(Collection entries)
☆ ☆ ☆

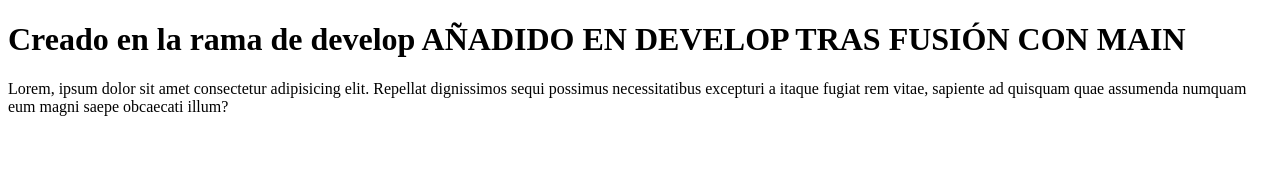
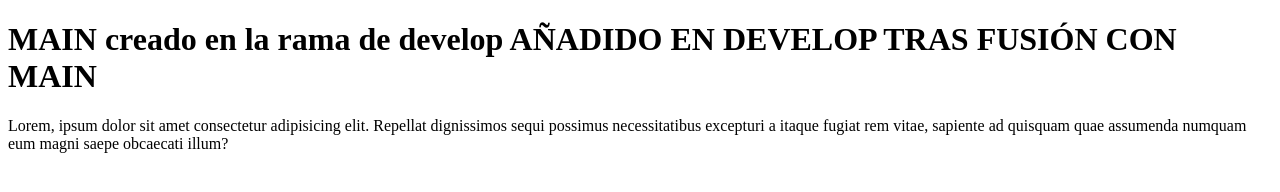
Before and after one commit to danielsm107/23-asir1-demo-clases, a plain HTML site: page index.html in a window 1280 px wide. Drawn offline with Linux system fonts and the light colour scheme.

Commit message:
actualización

```diff
--- a/index.html
+++ b/index.html
@@ -6,7 +6,7 @@
     <title>Document</title>
 </head>
 <body>
-    <h1>Creado en la rama de develop AÑADIDO EN DEVELOP TRAS FUSIÓN CON MAIN</h1>
+    <h1>MAIN creado en la rama de develop AÑADIDO EN DEVELOP TRAS FUSIÓN CON MAIN</h1>
     <p>Lorem, ipsum dolor sit amet consectetur adipisicing elit. Repellat dignissimos sequi possimus necessitatibus excepturi a itaque fugiat rem vitae, sapiente ad quisquam quae assumenda numquam eum magni saepe obcaecati illum?</p>
 </body>
 </html>
```
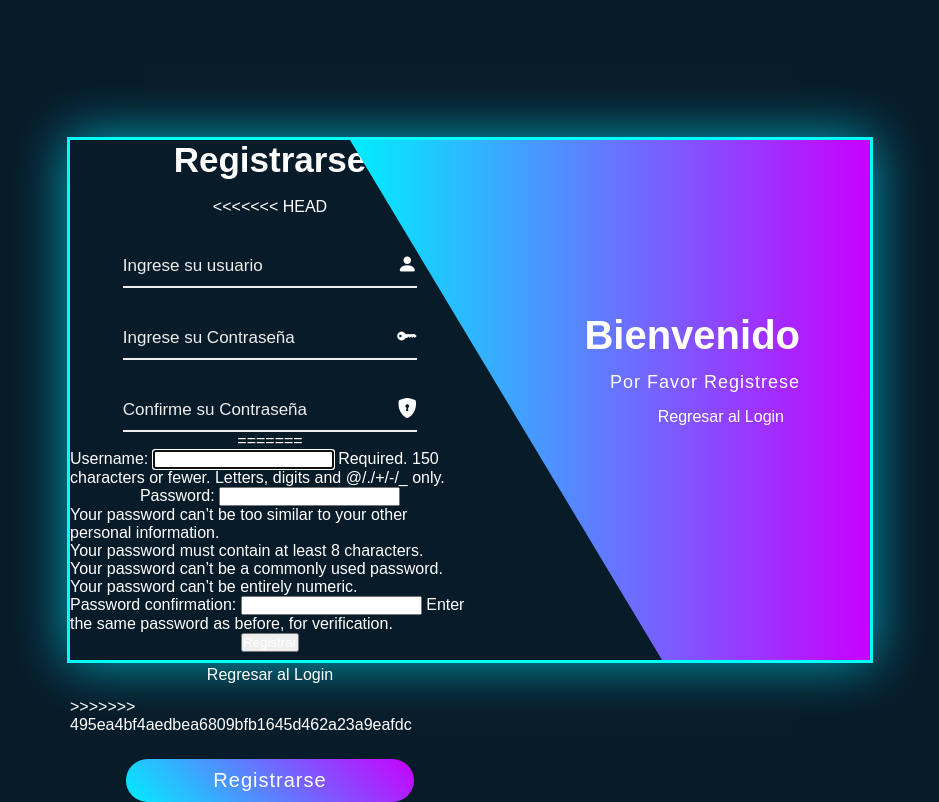
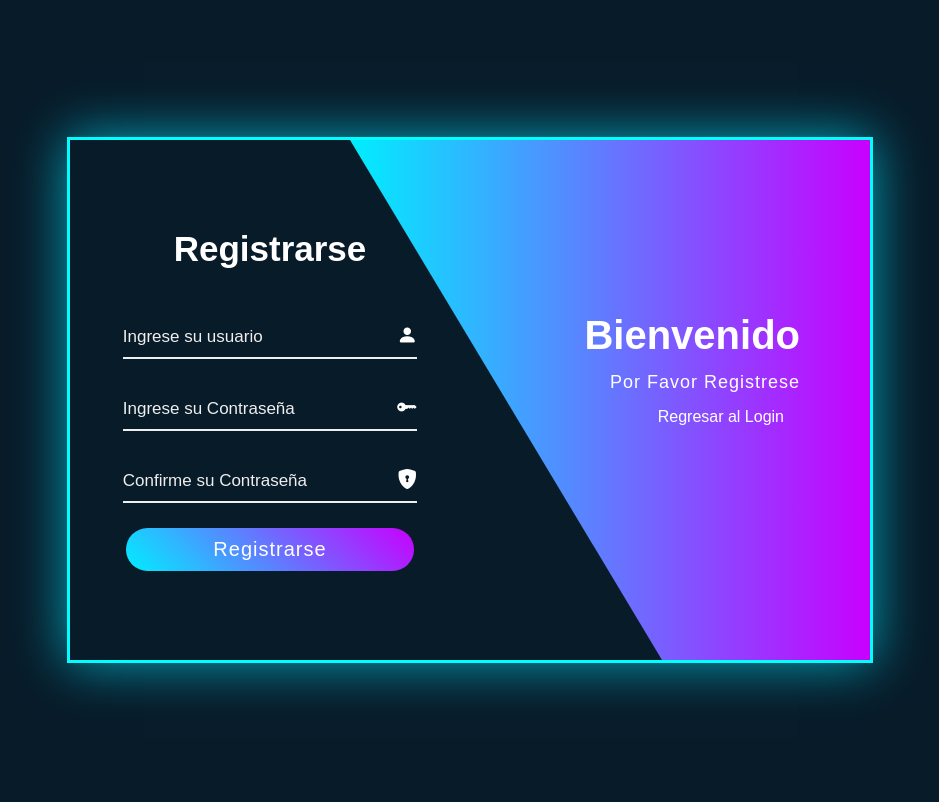
Before and after one commit to Anthony03022002/titulacion, a Django app: page /signup/ in a window 1280 px wide. Shown: the whole page, without its empty margins (170-1109 px from the left). After the commit the page ends 699 px from the top, so only its background shows below. Run offline with Django 5.2, Linux system fonts and the light colour scheme.

Commit message:
modifiacion login

```diff
--- a/planes/templates/pagos.html
+++ b/planes/templates/pagos.html
@@ -2,5 +2,5 @@
 {% extends 'base.html' %}
 
 {% block content %}
-<h1>Pagos iniciales</h1>
+
 {% endblock %}
--- a/planes/templates/signup.html
+++ b/planes/templates/signup.html
@@ -5,14 +5,13 @@
   <div class="wrapper">
 
 
-    <form method="POST" class="form">
+    <form method="POST" class="form" >
       <h1 class="title">Registrarse</h1>
       <br>
       {% if error %}
       <p class="error-message">{{ error }}</p>
       {% endif %}
       {% csrf_token %}
-<<<<<<< HEAD
       <div class="inp">
         <input class="input" type="text" name="username" id="username" placeholder="Ingrese su usuario">
         <i style="font-size: 20px;" class="bi bi-person-fill"></i>
@@ -25,14 +24,6 @@
         <input class="input" type="password" name="password2" id="password2" placeholder="Confirme su Contraseña">
         <i style="font-size: 20px;" class="bi bi-shield-lock-fill"></i>
       </div>
-=======
-      {{ form.as_p }}
-
-      <button type="submit" class="signup-button">Registrar</button>
-
-      <a href="{% url 'iniciarSesion' %}" class="login-link">Regresar al Login</a>
-
->>>>>>> 495ea4bf4aedbea6809bfb1645d462a23a9eafdc
 
       <button type="submit" class="submit">Registrarse</button>
     </form>
--- a/planes/views.py
+++ b/planes/views.py
@@ -34,7 +34,7 @@ def signup(request):
                                                 password=request.POST['password1'])
                 user.save()
                 login(request, user)
-                return redirect('pagos')
+                return redirect('http://localhost:5173/')
             except IntegrityError:
                 return render(request, 'signup.html', {
                     'form': UserCreationForm,
--- a/proyecto_api/settings.py
+++ b/proyecto_api/settings.py
@@ -87,7 +87,7 @@ DATABASES = {
         'ENGINE': 'django.db.backends.postgresql',
         'NAME': 'pagosdb',
         'USER': 'postgres',
-        'PASSWORD': 'anthony',
+        'PASSWORD': 'postgres',
         'HOST': 'localhost',
         'PORT': '5432',
     }
```
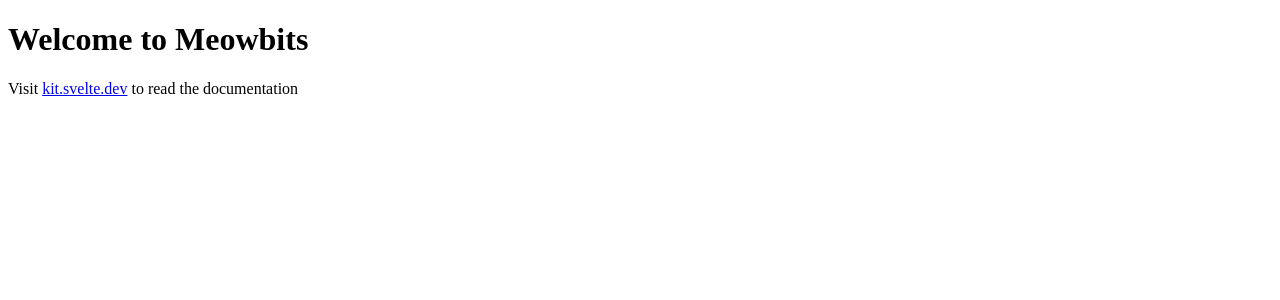
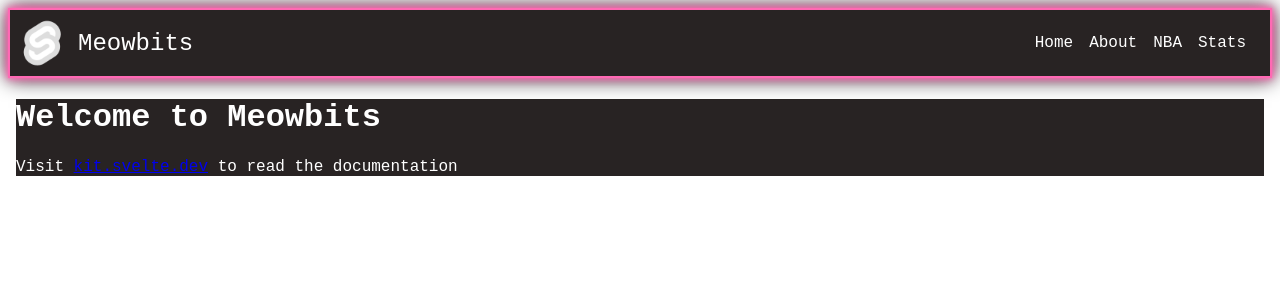
Before and after one commit to jacob-corletto/Fullyhacks2024, a SvelteKit app: page / in a window 1280 px wide. Shown: the top 300 px of the page. Built offline with nearby package versions, Linux system fonts and the light colour scheme.

Commit message:
Update navbar and page styling

```diff
--- a/src/components/navbar.svelte
+++ b/src/components/navbar.svelte
@@ -1,7 +1,67 @@
 <nav>
+    <div id="name">
+        <img src="/favicon.png" alt="Svelte Logo"  />
+        Meowbits
+    </div>
+
     <ul>
         <li><a href="/">Home</a></li>
         <li><a href="/about">About</a></li>
-        <li><a href="/blog">NBA</a></li>
+        <li><a href="/NBA">NBA</a></li>
+        <li><a href="/stat">Stats</a></li>
     </ul>
+
 </nav>
+
+<style>
+    #name img {
+        width: 2em;
+        height: 2em;
+        margin-right: 0.5em;
+    }
+
+    #name {
+        display: flex;
+        align-items: center;
+        position: flex-start;
+        margin-left: 0em;
+        font-size: 1.5em;
+    }
+    nav {
+        font-family: 'Space Font', monospace;
+        background-color: #282323;
+        padding: 0.5em;
+        border: 2px solid #FF69B4;
+        box-shadow: 0 0 5px #FF69B4, 0 0 10px #FF69B4, 0 0 20px;
+        display: flex;
+        justify-content: space-between;
+        align-items: center;
+    }
+    ul {
+        list-style: none;
+        padding: 0;
+        display: flex;
+        justify-content: center;
+    }
+    li {
+        margin-right: 1em;
+        display: flex;
+        justify-content: center;
+        align-items: center;
+    }
+    a {
+        text-decoration: none;
+        color: #ffffff;
+        justify-content: center;
+        align-items: center;
+    }
+    a:hover {
+        text-decoration: underline;
+    }
+    div {
+        color: #ffffff;
+        display: flex;
+        align-items: center;
+        justify-content:flex-start;
+    }
+</style>
--- a/src/routes/+page.svelte
+++ b/src/routes/+page.svelte
@@ -1,5 +1,21 @@
 <script>
-
+    import Navbar from "../components/navbar.svelte";
 </script>
+<Navbar />
+<body>
 <h1>Welcome to Meowbits</h1>
 <p>Visit <a href="https://kit.svelte.dev">kit.svelte.dev</a> to read the documentation</p>
+</body>
+<style>
+    h1 {
+        font-family: 'Space Font', monospace;
+        color: #ffffff;
+    }
+    p {
+        font-family: 'Space Font', monospace;
+        color: #ffffff;
+    }
+    body {
+        background-color: #282323;
+    }
+</style>
```
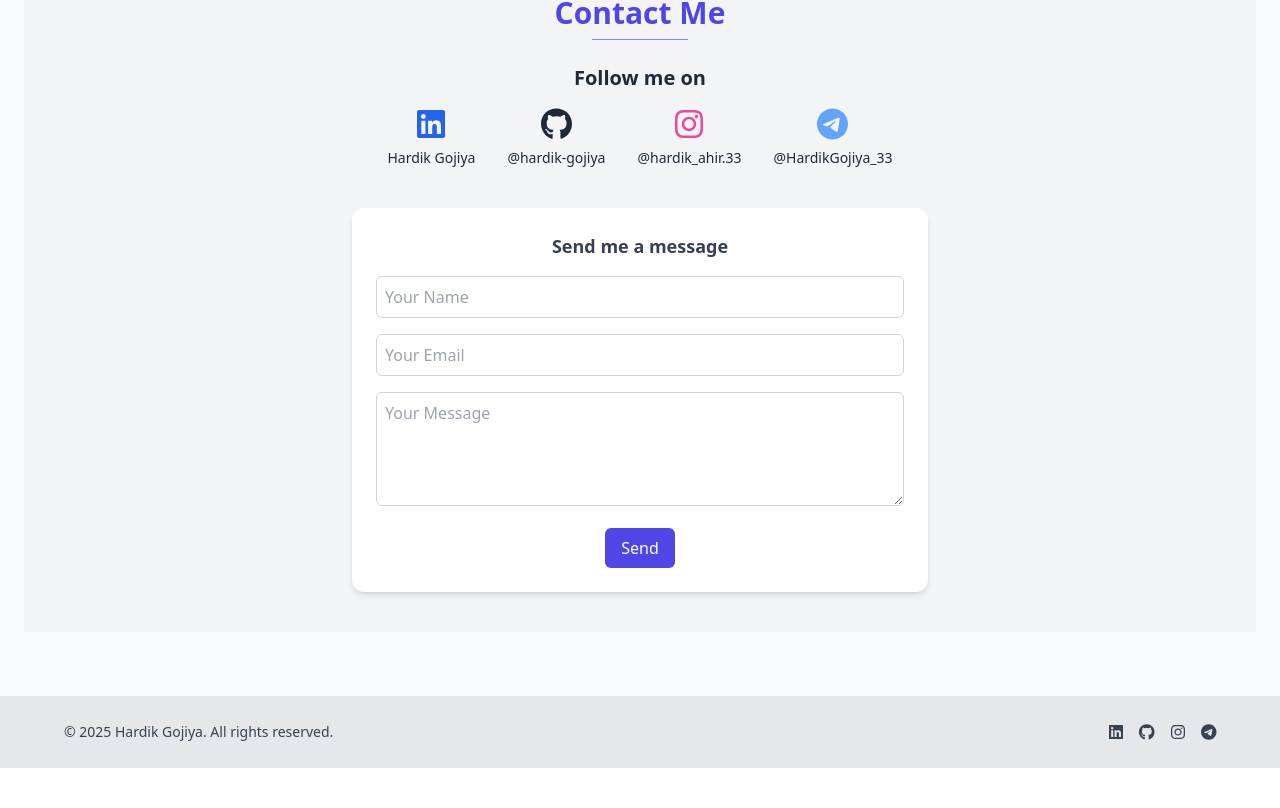
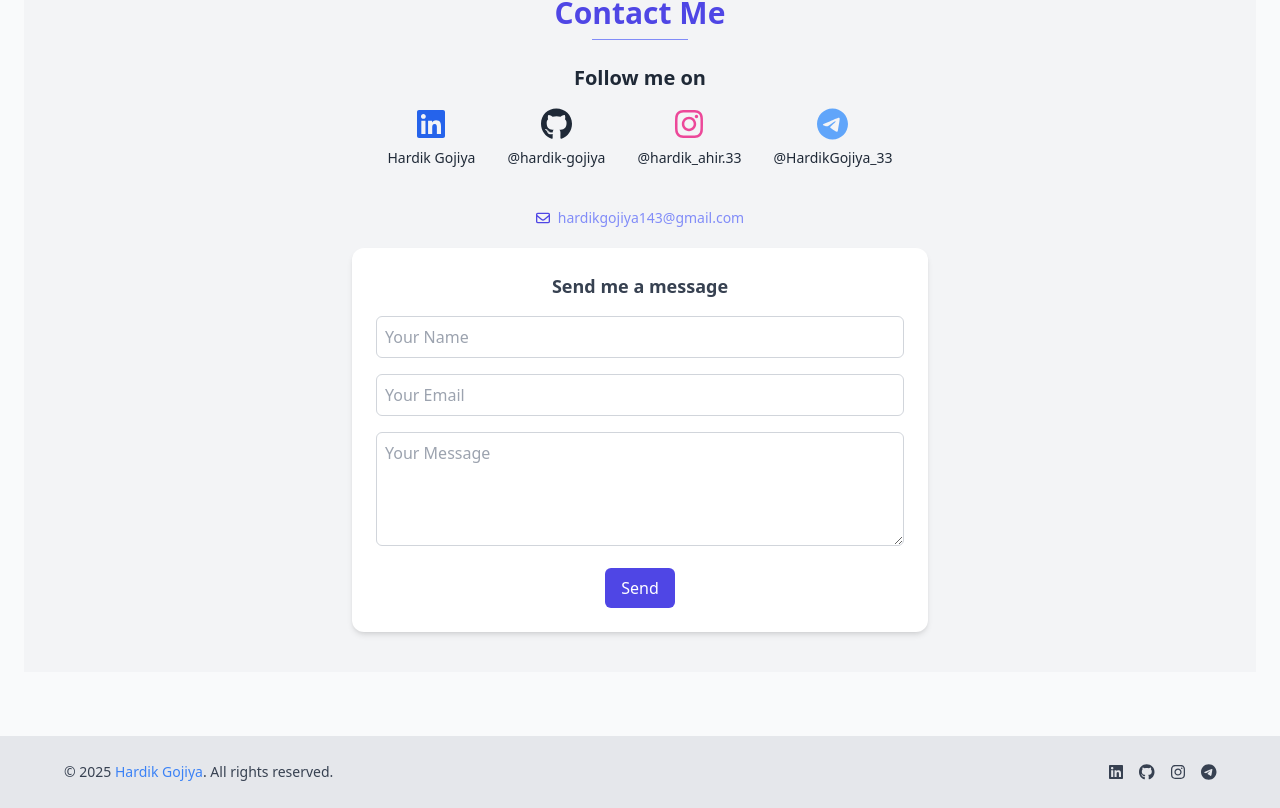
Before and after one commit to hardik-gojiya/hardik-gojiya, a React (Vite) app: page / in a window 1280 px wide. Shown: the part 3854-4662 px from the top of the page. Before the commit the page ends 4622 px from the top, so only its background shows below. Built offline with nearby package versions, Linux system fonts and the light colour scheme; the HTML template or start-up script is replaced by a standard one.

Commit message:
update email

```diff
--- a/src/Components/Contact.jsx
+++ b/src/Components/Contact.jsx
@@ -7,6 +7,7 @@ import {
   faTelegram,
 } from "@fortawesome/free-brands-svg-icons";
 import { FontAwesomeIcon } from "@fortawesome/react-fontawesome";
+import { faEnvelope } from "@fortawesome/free-regular-svg-icons";
 
 function Contact() {
   const form = useRef();
@@ -59,11 +60,20 @@ function Contact() {
           color="text-pink-500"
         />
         <SocialLink
-          href="https://t.me/hartahir/telegram"
+          href="https://t.me/HartAhir"
           icon={faTelegram}
           label="@HardikGojiya_33"
           color="text-blue-400"
         />
+      </div>
+      <div className="mt-6 mb-5 flex justify-center items-center gap-2 text-sm text-gray-700 dark:text-gray-300">
+        <FontAwesomeIcon icon={faEnvelope} className="text-indigo-600" />
+        <a
+          href="mailto:hardikgojiya143@gmail.com"
+          className="hover:underline text-indigo-400"
+        >
+          hardikgojiya143@gmail.com
+        </a>
       </div>
 
       <form
--- a/src/Components/Footer.jsx
+++ b/src/Components/Footer.jsx
@@ -1,4 +1,3 @@
-import React from "react";
 import {
   faGithub,
   faLinkedin,
@@ -12,7 +11,14 @@ function Footer() {
     <footer className="bg-gray-200 dark:bg-gray-800 text-gray-700 dark:text-gray-300 py-6 px-6 md:px-16 mt-10 transition-colors duration-300">
       <div className="flex flex-col md:flex-row items-center justify-between gap-4">
         <p className="text-sm text-center md:text-left">
-          © {new Date().getFullYear()} Hardik Gojiya. All rights reserved.
+          © {new Date().getFullYear()}{" "}
+          <a
+            href="mailto:hardikgojiya143@gmail.com"
+            className="text-blue-500 hover:underline"
+          >
+            Hardik Gojiya
+          </a>
+          . All rights reserved.
         </p>
 
         <div className="flex gap-4 justify-center md:justify-end">
```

☆ ☆ ☆

The task. Whenever the string "className" turns up in a line above, copy that line out.

Problem solution.
+      <div className="mt-6 mb-5 flex justify-center items-center gap-2 text-sm text-gray-700 dark:text-gray-300">
+        <FontAwesomeIcon icon={faEnvelope} className="text-indigo-600" />
+          className="hover:underline text-indigo-400"
     <footer className="bg-gray-200 dark:bg-gray-800 text-gray-700 dark:text-gray-300 py-6 px-6 md:px-16 mt-10 transition-colors duration-300">
       <div className="flex flex-col md:flex-row items-center justify-between gap-4">
         <p className="text-sm text-center md:text-left">
+            className="text-blue-500 hover:underline"
         <div className="flex gap-4 justify-center md:justify-end">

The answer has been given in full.